• Excerpts from a dataset:
※ ※ ※

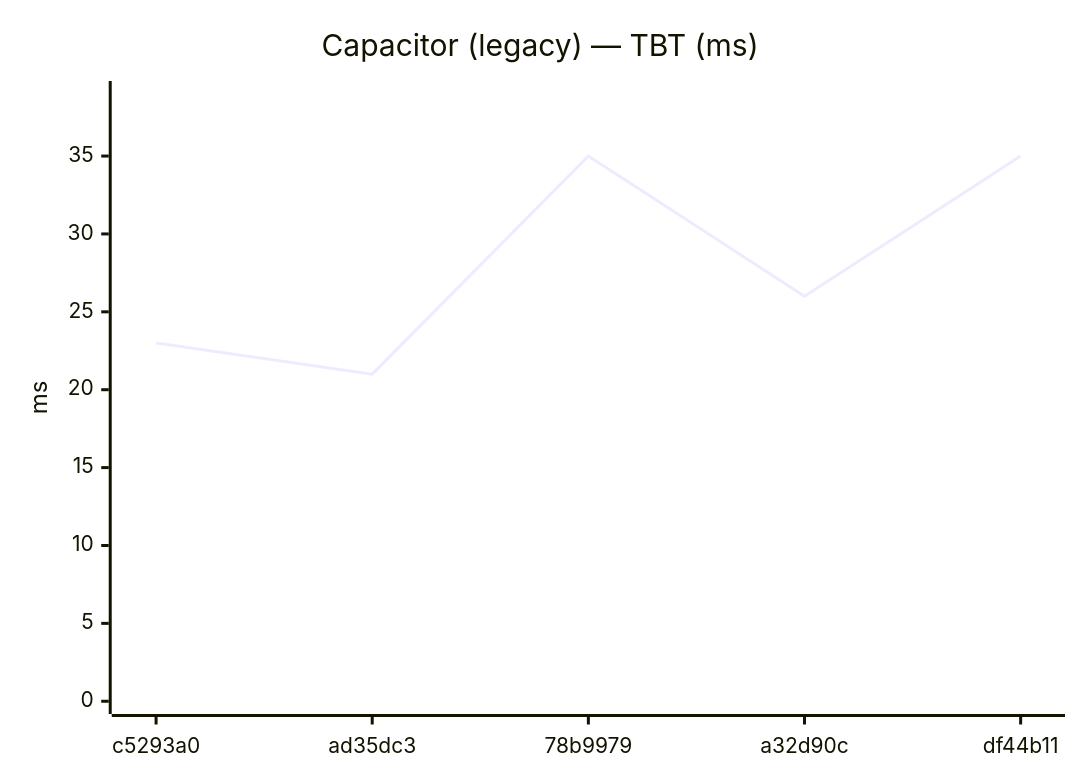
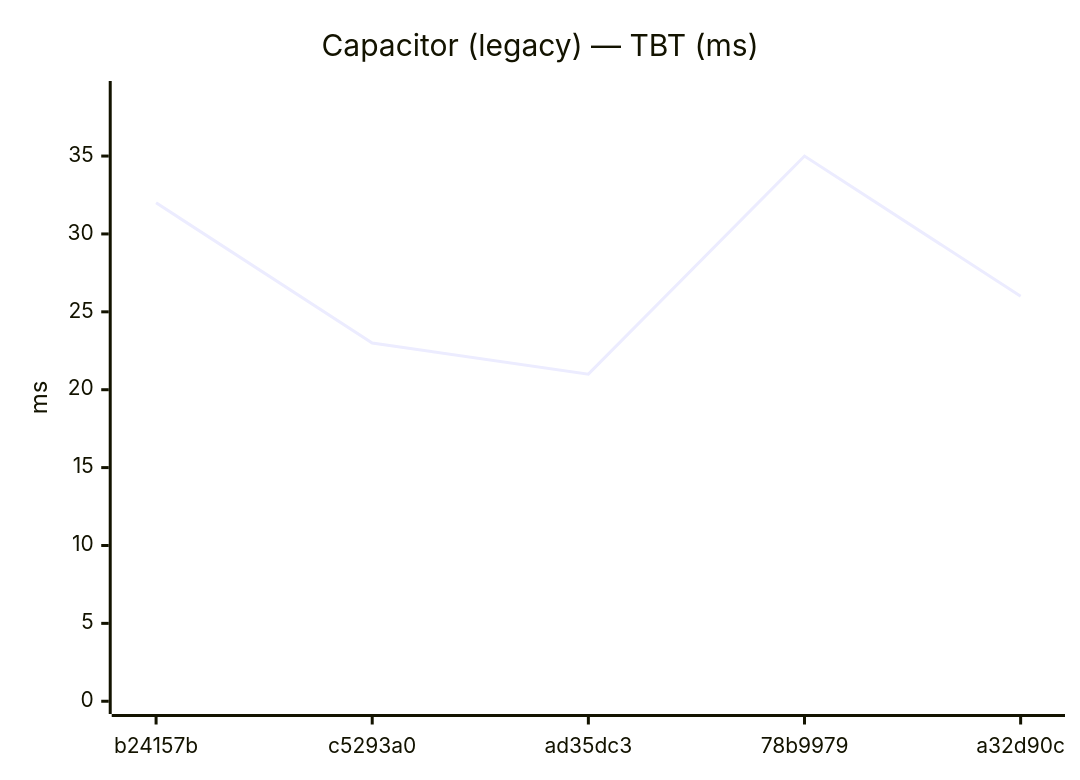
Diagram 14 of 24 in benchmarks/compare.md (Metaheurist/Rianell), drawn with Mermaid before and after one commit. The commit also changed other lines of this file and 14 other files, not shown here.

````diff
--- a/benchmarks/compare.md
+++ b/benchmarks/compare.md
@@ -201,7 +201,7 @@
 ```mermaid
 xychart-beta
     title "Capacitor (legacy) — TBT (ms)"
-    x-axis ["c5293a0", "ad35dc3", "78b9979", "a32d90c", "df44b11"]
+    x-axis ["b24157b", "c5293a0", "ad35dc3", "78b9979", "a32d90c"]
     y-axis "ms" 0 --> 39
-    line [23, 21, 35, 26, 35]
+    line [32, 23, 21, 35, 26]
 ```
````
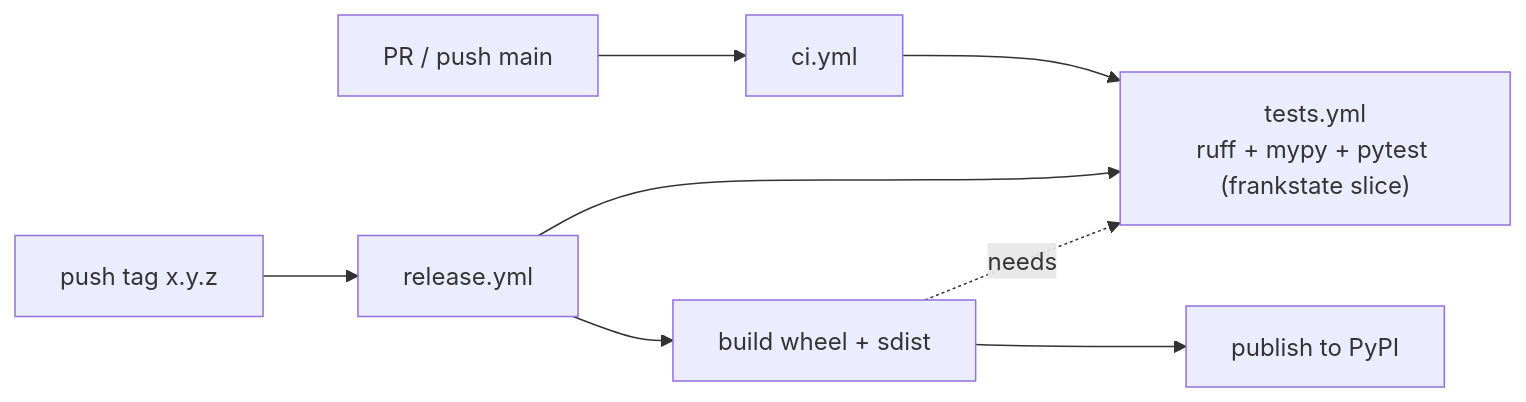
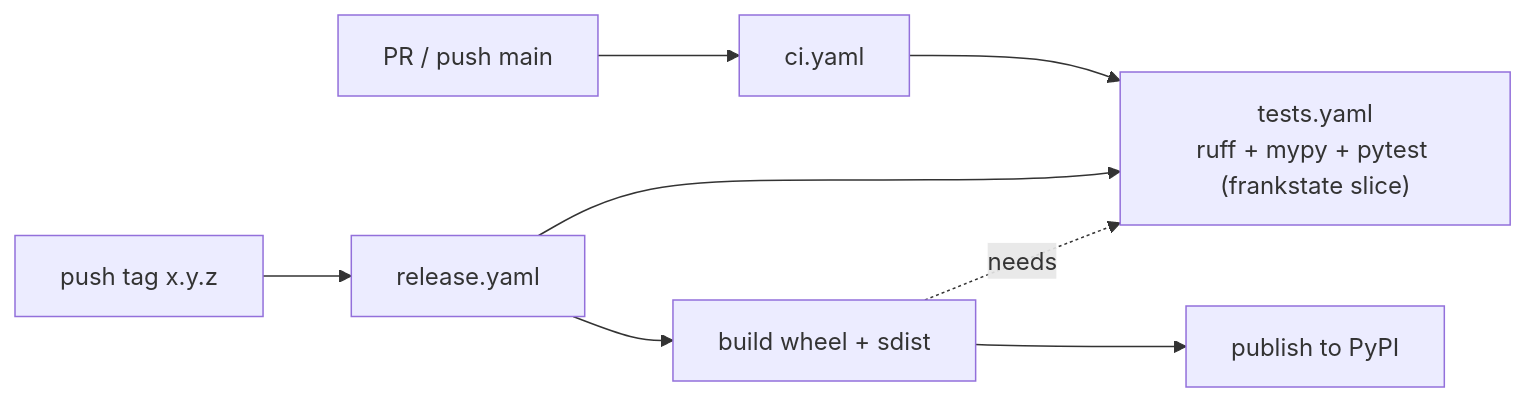
One commit to aamaragones/frankenst-ai changed the fourth of 4 diagrams in ARCHITECTURE.md. Above: the diagram before and after it, drawn with Mermaid. The commit also changed other lines of this file and 22 other files, not shown here.

Commit message:
change yml to standard yaml

````diff
--- a/ARCHITECTURE.md
+++ b/ARCHITECTURE.md
@@ -399,9 +399,9 @@
 ```mermaid
 flowchart LR
-    PR["PR / push main"] --> CI["ci.yml"]
-    TAG["push tag x.y.z"] --> REL["release.yml"]
-    CI --> T["tests.yml<br/>ruff + mypy + pytest (frankstate slice)"]
+    PR["PR / push main"] --> CI["ci.yaml"]
+    TAG["push tag x.y.z"] --> REL["release.yaml"]
+    CI --> T["tests.yaml<br/>ruff + mypy + pytest (frankstate slice)"]
     REL --> T
     REL --> B["build wheel + sdist"] --> P["publish to PyPI"]
     B -. needs .-> T
 ```
````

※ ※ ※

• TASK TO COMPLETE:
Looking at the records above, how many of their lines carry the string "compare"? Answer with the number and nothing else.

• THE COMPLETED TASK:
3